Or maybe it’s like flying a complex aircraft which with all the dials and indicators which would crash at the hands of an untrained pilot, but yet with a person trained to use Project…
MS Project really does allow for the business process of project management to capture good information and reschedule our projects. Scheduling can be made easy and much more accurate.
So for the brevity of this blog post, let’s imagine a project to build a storage barn. Pretty simple, right?
Let’s build out tasks, which in project are easy to do, but in order to enjoy simplicity and ease of schedule in the project as it evolves, we must first set it up correctly in the beginning.
So here is our file. (We are using Project Professional 2013.)
Notice that Work Breakdown must be determined in your project structure.
And you must define Task Mode, Type, Duration, Dependencies, Constraints, Resources, and Calendars and a few other assundry items which are a training class in and of itself…. Also remember, here is where it gets interesting. Project schedules differently depending on the task type. Please take note of the impact of task type and calendar and resource understanding required for the project being set up which this blog isn’t going to unearth…but having made a choice on type and other set up considerations… then we get something like this.
Notice now that I have set duration and work calculated via the Duration * Units = Work which again is a whole other conversation and imperative to learning to use Project.
But now let’s update this schedule. Remember that Project recalculates based on status date which can be found in your project information…
First I update my tasks…and with fixed duration I will update duration on all the tasks I have been given information on from my resources. This should be everything to the left of the green line which represents today.
But, as of Tuesday (which is today) the day I am updating my project (the green line)… I have three tasks that are behind schedule and have not been completed.
I do not want to have to manually change the dates on all the tasks so let’s have project reschedule the project tasks for us.
After I have taken updates I now reschedule everything that is past due…because you can’t do work in the past… (I know some of you think you can)
Highlight all of the project tasks or just the tasks you want…and use the update project button on the Project Tab. Picking the date you want to move uncompleted tasks to start after. Note that this will create a constraint on the tasks rescheduled to start after today. This could be alleviated by just rescheduling the one latest task and letting the schedule push the remaining tasks without constraints.
Now, all of my past due tasks have moved forward to today (the green line)…the day I rescheduled. Also note that based on dependencies and all the other constraints and variables set up in the beginning, all future tasks moved as well. So there you go. Have you been moving things around in project and it was wearing you out??? Just spend a little more time on the front end setting the file up correctly and then enjoy letting project do the rest.
This update cycle means that you can now focus on the impacts of late tasks and implications to future tasks.
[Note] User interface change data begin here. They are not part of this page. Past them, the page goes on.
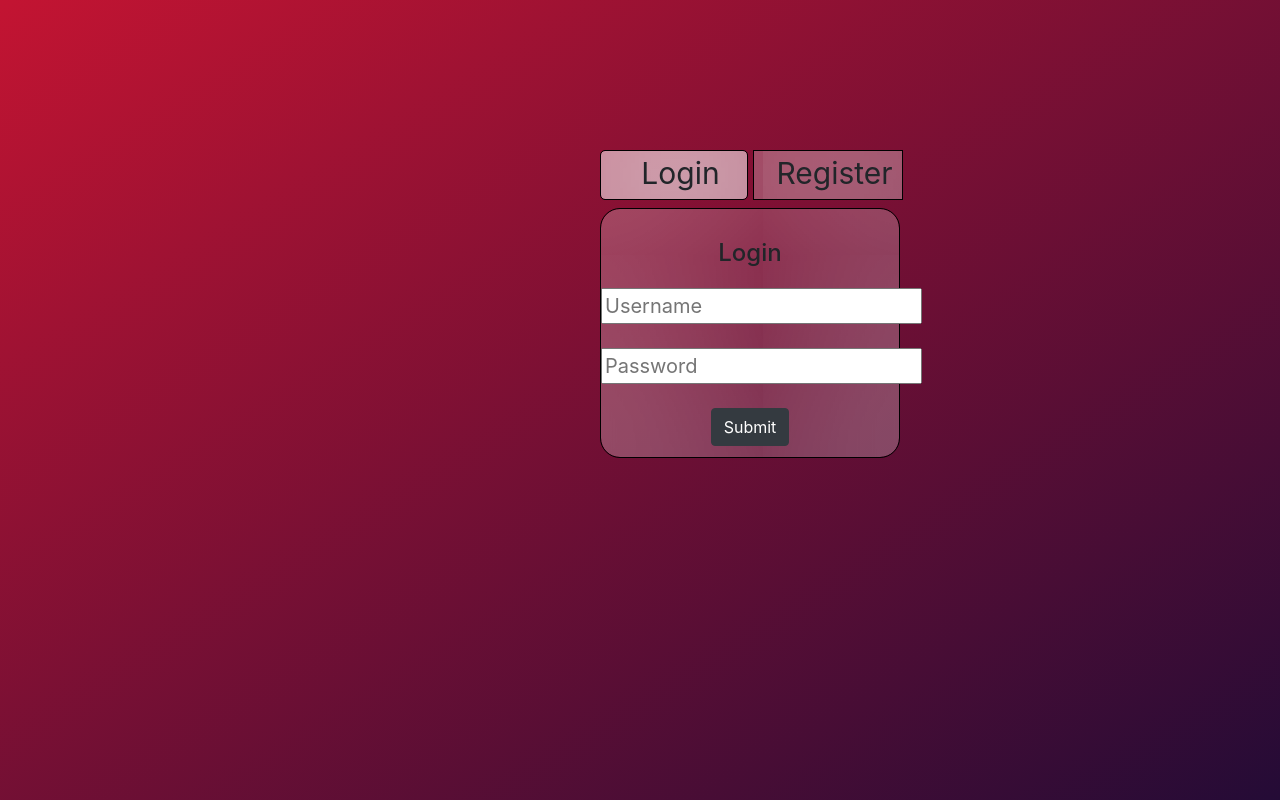
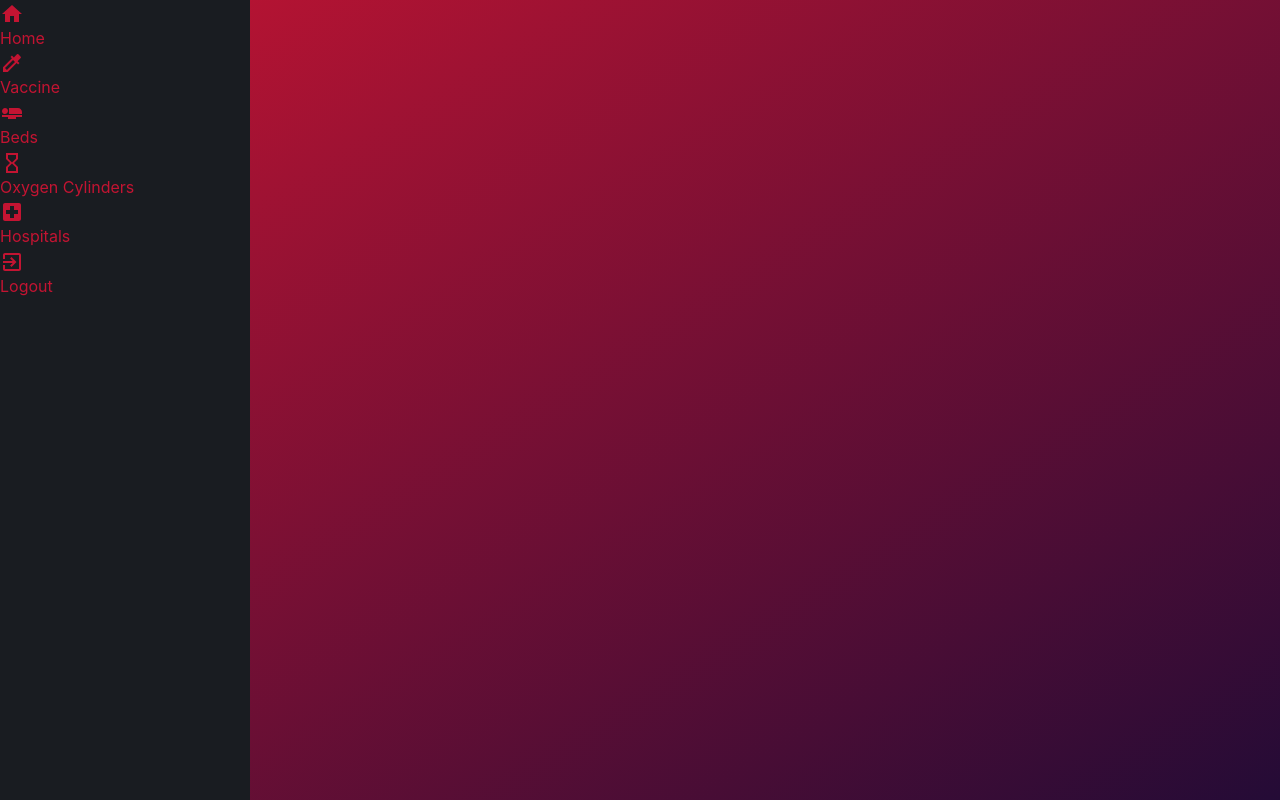
Before and after one commit to sleepingsamurai/health-support-frontend, a React (Create React App) app: page / in a window 1280 px wide. Built offline with nearby package versions, Linux system fonts and the light colour scheme.

Commit message:
sidebar part

```diff
--- a/package.json
+++ b/package.json
@@ -3,6 +3,8 @@
   "version": "0.1.0",
   "private": true,
   "dependencies": {
+    "@material-ui/core": "^4.11.4",
+    "@material-ui/icons": "^4.11.2",
     "@testing-library/jest-dom": "^5.11.4",
     "@testing-library/react": "^11.1.0",
     "@testing-library/user-event": "^12.1.10",
--- a/public/stylesheet/style.css
+++ b/public/stylesheet/style.css
@@ -1,8 +1,3 @@
-*{
-    border-sizin: border-box;
-}
-
-
 body{
     height: 100%;
     margin: 0;
@@ -87,3 +82,11 @@ body{
     margin-top: -50px;
     margin-bottom: 20px;
 }
+
+.sidebar{
+    height: 100vh;
+    width: 250px;
+    background-color: #191c21;
+    color: #c31432;
+    list-style: none;
+}
--- a/src/App.js
+++ b/src/App.js
@@ -1,10 +1,19 @@
 import { Component } from "react";
-import AuthType from "./components/AuthType.js"
+import AuthType from "./components/AuthType.js";
+import Dashboard from "./components/Dashboard.js";
 
 class App extends Component{
+  constructor(){
+    super();
+    this.state = {
+      loggedIn: true,
+    }
+  }
   render(){
     return(
-      <AuthType/>
+        <div>
+          {this.state.loggedIn?<Dashboard />:<AuthType/>}
+        </div>
     )
   }
 
--- /dev/null
+++ b/src/components/Dashboard.js
@@ -0,0 +1,13 @@
+import React from "react"
+import ReactDOM from "react-dom"
+import Sidebar from "./Sidebar";
+
+class Dashboard extends React.Component{
+    render(){
+        return(
+            <Sidebar />
+        )
+    }
+}
+
+export default Dashboard;
--- /dev/null
+++ b/src/components/Sidebar.js
@@ -0,0 +1,23 @@
+import React from "react"
+import ReactDOM from "react-dom"
+import { SidebarData } from "./SidebarDate"
+import SidebarItem from "./SidebarItem"
+
+class Sidebar extends React.Component{
+    render(){
+        const sidebarItemComponent = SidebarData.map(
+            function(item){
+                return(
+                    <SidebarItem key={item.id} title={item.title} icon={item.icon} />
+                )
+            }
+        )
+        return(
+            <div className="sidebar">
+                {sidebarItemComponent}
+            </div>
+        )
+    }
+}
+
+export default Sidebar;
--- /dev/null
+++ b/src/components/SidebarDate.js
@@ -0,0 +1,40 @@
+import React from "react"
+import HomeIcon from '@material-ui/icons/Home';
+import ColorizeIcon from '@material-ui/icons/Colorize';
+import AirlineSeatFlatIcon from '@material-ui/icons/AirlineSeatFlat';
+import HourglassEmptyIcon from '@material-ui/icons/HourglassEmpty';
+import LocalHospitalIcon from '@material-ui/icons/LocalHospital';
+import ExitToAppIcon from '@material-ui/icons/ExitToApp';
+
+export const SidebarData = [
+    {
+        id: 1,
+        title: "Home",
+        icon: <HomeIcon />,
+    },
+    {
+        id: 2,
+        title: "Vaccine",
+        icon: <ColorizeIcon />,
+    },
+    {
+        id: 3,
+        title: "Beds",
+        icon: <AirlineSeatFlatIcon />,
+    },
+    {
+        id: 4,
+        title: "Oxygen Cylinders",
+        icon: <HourglassEmptyIcon />,
+    },
+    {
+        id: 5,
+        title: "Hospitals",
+        icon: <LocalHospitalIcon />,
+    },
+    {
+        id: 6,
+        title: "Logout",
+        icon: <ExitToAppIcon />,
+    }
+]
--- /dev/null
+++ b/src/components/SidebarItem.js
@@ -0,0 +1,13 @@
+import React from "react"
+import ReactDOM from "react-dom"
+
+function SidebarItem(props){
+    return(
+       <li key={props.id}>
+           <div>{props.icon}</div>
+           <div>{props.title}</div>
+       </li>
+    )
+}
+
+export default SidebarItem;
```
Also changed, not shown: 1 other file (tests, documents, lock files or other folders).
It also means your resources get true corrected dates to work by. Give it a try and see what happens!
Leave a Reply
You must be logged in to post a comment.